I step into the hospital lift; the doors close behind me, and I sigh deeply. The tears well-up and are about to spill. I have exactly 8 floors before I need to compose myself. So, about 6 seconds.
The doors open, I take a deep breath and step forward into the busy hospital foyer, bringing myself back to the present. All my emotions that were bubbling up just seconds ago are yet again suppressed.
Moments before, I had kissed my son on his cheek and he was wheeled away into surgery for his second brain operation in two years. I ask myself ‘how is this happening again?’
This is often what it is like. As parents of children who live with chronic and complex conditions, we find ourselves in hospitals far too often – attending therapy, attending doctors appointments, seeing specialists. And for much of the time our feelings get pushed down. We suppress, suppress, suppress.
Until we can hold back no longer.
Until someone, or something, tips us over the edge.
When this happens, whoever is closest at the time runs the risk of having to bear the wrath of a special needs parent who has hit her limit. And if we have a ‘show kindness’ motto, we may even apologise quickly, make our excuses and move on.
I feel like this often and I feel for family and friends who may not understand what I’m going through. How could they even come close? Unless you walk in our shoes, you just do not know.
But even if friends and family don’t understand, we still need strength and support from those around us if we are to continue our fight. Medical needs aside, the fight for services alone is enough to wear us down; services our children require to live their best life, and which they are sometimes not able to access due to a myriad of reasons.
I’ve started to think and now believe the following:
Instead of thinking my family is too much for some people, I now think that maybe those people aren’t enough for my family.

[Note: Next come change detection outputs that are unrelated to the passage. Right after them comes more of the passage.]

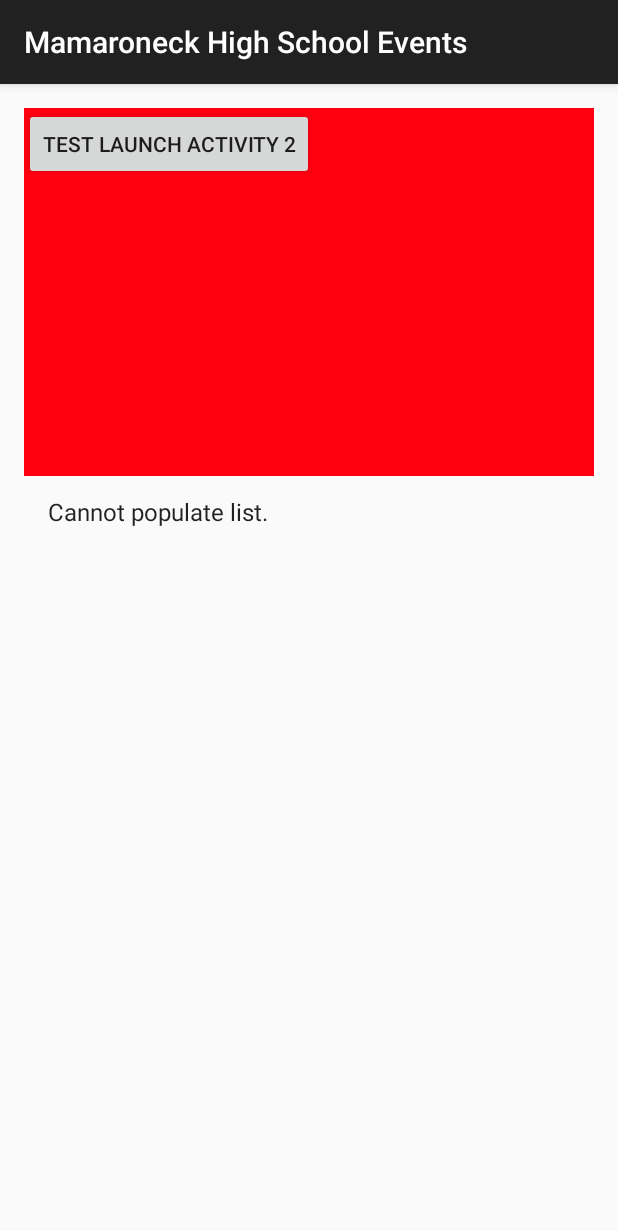
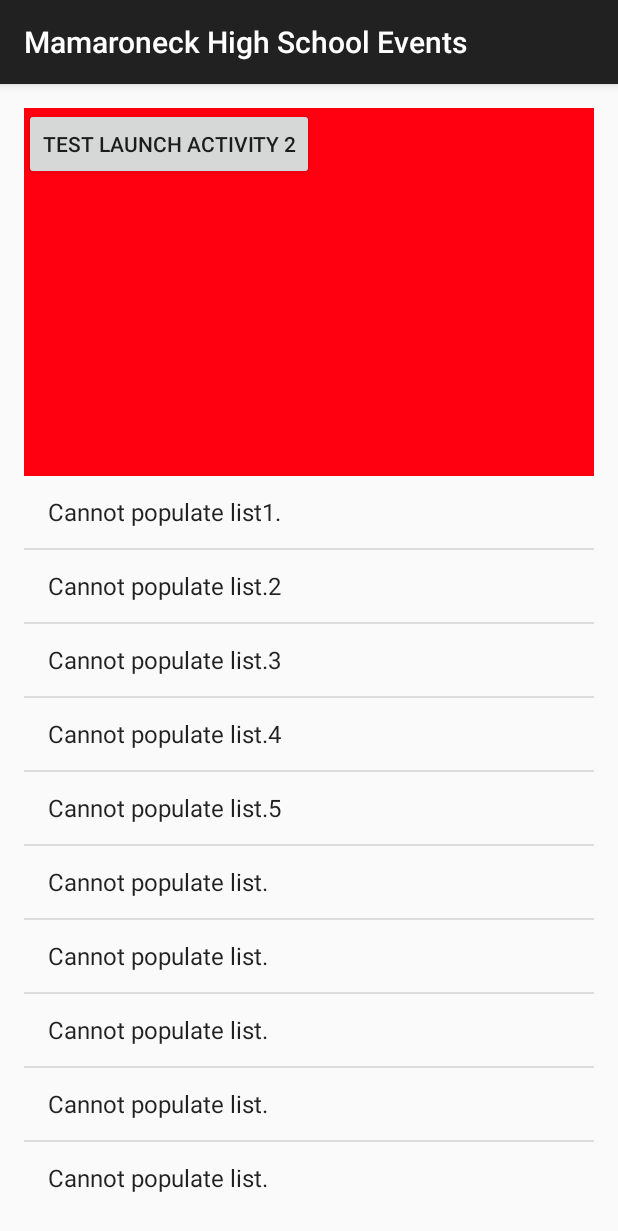
Before and after one commit to MHSCSClub/FBLA_MobileApp_2015, an Android app: the screen it shows after launch (MainActivity), on a phone screen of 412 x 824 dp. Shown: the top 1231 px of the screen. Run offline under Robolectric (Android 15) with nearby library versions, the phone set to English and light mode, and no system bars.

Commit message:
ListView Works

```diff
--- a/FBLA2015/app/src/main/java/com/aakportfolio/www/fbla2015/MainActivity.java
+++ b/FBLA2015/app/src/main/java/com/aakportfolio/www/fbla2015/MainActivity.java
@@ -6,7 +6,11 @@
         import android.view.View;
         import android.content.Intent;
         import android.view.MenuItem;
+        import android.widget.ListView;
         import java.util.ArrayList;
+        import android.widget.AdapterView;
+        import android.widget.AdapterView.OnItemClickListener;
+        import android.widget.Toast;
 
 
 public class MainActivity extends ActionBarActivity {
@@ -19,6 +23,20 @@
         //TODO download TSV or use local if needed. if no local, used hardcoded string or have extracted TSV
         //TODO Parse TSV to fill listview. Don't forget to add wait progress bar on activity, or as dialoge
         //TODO Fill ListView with titles from parsed TSV
+        final String Names[]={"USA","RUSSIA","ENGLAND","AUSTRALIA","JAPAN"};
+
+        ListView LV=(ListView) findViewById(R.id.listView);
+
+        LV.setOnItemClickListener(new OnItemClickListener() {
+
+            public void onItemClick(AdapterView<?> arg0, View arg1, int position,
+                                    long arg3) {
+                // TODO Auto-generated method stub
+
+                sendMessage(arg1,position);
+                }
+        });
+
 
     }
 
@@ -40,7 +58,7 @@
 
         return super.onOptionsItemSelected(item);
     }
-    public void sendMessage(View view) {
+    public void sendMessage(View view, int arrPOS) {
         Intent intent = new Intent(this, eventDummy.class);
         //We will try to launch the activity instead with what was selected from
         intent.putExtra("titleBar","Untitled"); //TODO Replace with selected OBJECT, looked up by position (in arraylist and listview)
--- a/FBLA2015/app/src/main/res/values/strings.xml
+++ b/FBLA2015/app/src/main/res/values/strings.xml
@@ -6,7 +6,19 @@
     <string name="action_settings">Settings</string>
 
     <string-array name="list">
+        <item>Cannot populate list1.</item>
+        <item>Cannot populate list.2</item>
+        <item>Cannot populate list.3</item>
+        <item>Cannot populate list.4</item>
+        <item>Cannot populate list.5</item>
         <item>Cannot populate list.</item>
+        <item>Cannot populate list.</item>
+        <item>Cannot populate list.</item>
+        <item>Cannot populate list.</item>
+        <item>Cannot populate list.</item>
+        <item>Cannot populate list.</item>
+        <item>Cannot populate list.</item>
+
     </string-array>
 
     <string name="title_activity_event_dummy">eventDummy</string>
```
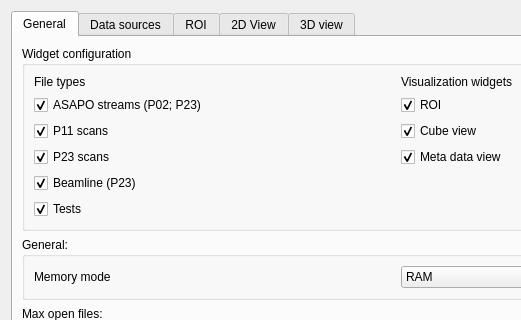
First picture: the form in uis/settings.ui, repository yamedvedya/data_viewer, before the edit; both pictures show x 0 to 521 and y 0 to 320 of the 796 by 716 pixel window.
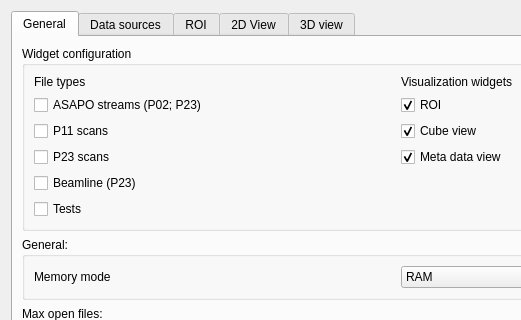
Second picture: the form after the edit.

```diff
--- a/uis/settings.ui
+++ b/uis/settings.ui
@@ -36,7 +36,7 @@
              <string>Beamline (P23)</string>
             </property>
             <property name="checked">
-             <bool>true</bool>
+             <bool>false</bool>
             </property>
            </widget>
           </item>
@@ -46,7 +46,7 @@
              <string>Tests</string>
             </property>
             <property name="checked">
-             <bool>true</bool>
+             <bool>false</bool>
             </property>
            </widget>
           </item>
@@ -80,7 +80,7 @@
              <string>P23 scans</string>
             </property>
             <property name="checked">
-             <bool>true</bool>
+             <bool>false</bool>
             </property>
            </widget>
           </item>
@@ -90,7 +90,7 @@
              <string>ASAPO streams (P02; P23)</string>
             </property>
             <property name="checked">
-             <bool>true</bool>
+             <bool>false</bool>
             </property>
            </widget>
           </item>
@@ -100,7 +100,7 @@
              <string>P11 scans</string>
             </property>
             <property name="checked">
-             <bool>true</bool>
+             <bool>false</bool>
             </property>
            </widget>
           </item>
```
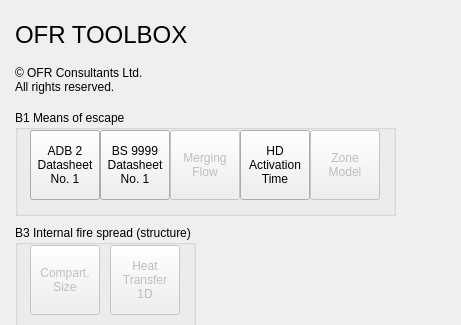
Above: fseutil/gui/layout/ui/main.ui from fsepy/fseutil before the change; both pictures show x 0 to 461 and y 0 to 325 of the 461 by 621 pixel window. Below: the same form after it.
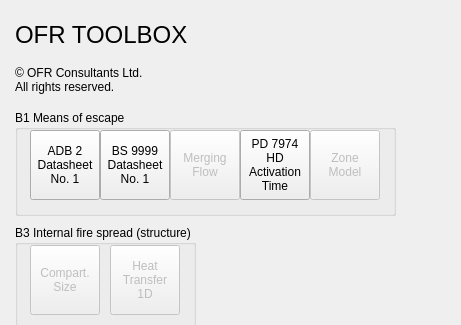
That is the form after the change. Icons and pictures are not drawn.

Patch:
```diff
--- a/fseutil/gui/layout/ui/main.ui
+++ b/fseutil/gui/layout/ui/main.ui
@@ -10,6 +10,12 @@
     <height>621</height>
    </rect>
   </property>
+  <property name="sizePolicy">
+   <sizepolicy hsizetype="Fixed" vsizetype="Fixed">
+    <horstretch>0</horstretch>
+    <verstretch>0</verstretch>
+   </sizepolicy>
+  </property>
   <property name="windowTitle">
    <string>OFR BOX Fire Safety Engineering Toolbox</string>
   </property>
@@ -119,7 +125,8 @@
       </rect>
      </property>
      <property name="text">
-      <string>HD
+      <string>PD 7974
+HD
 Activation
 Time</string>
      </property>
```
Left out of the diff: 89 changed lines with no effect on the pictures.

So break your circle if you need to, and rebuild it by making it smaller but stronger. Choose who has access to the extraordinary dynamics that make up your family and fill your life with people who will support you when times get tough.
We need to adjust and start focusing our energy and emotions in the right places or else we will burn out.
My family dynamic, and yours too, deserve something more.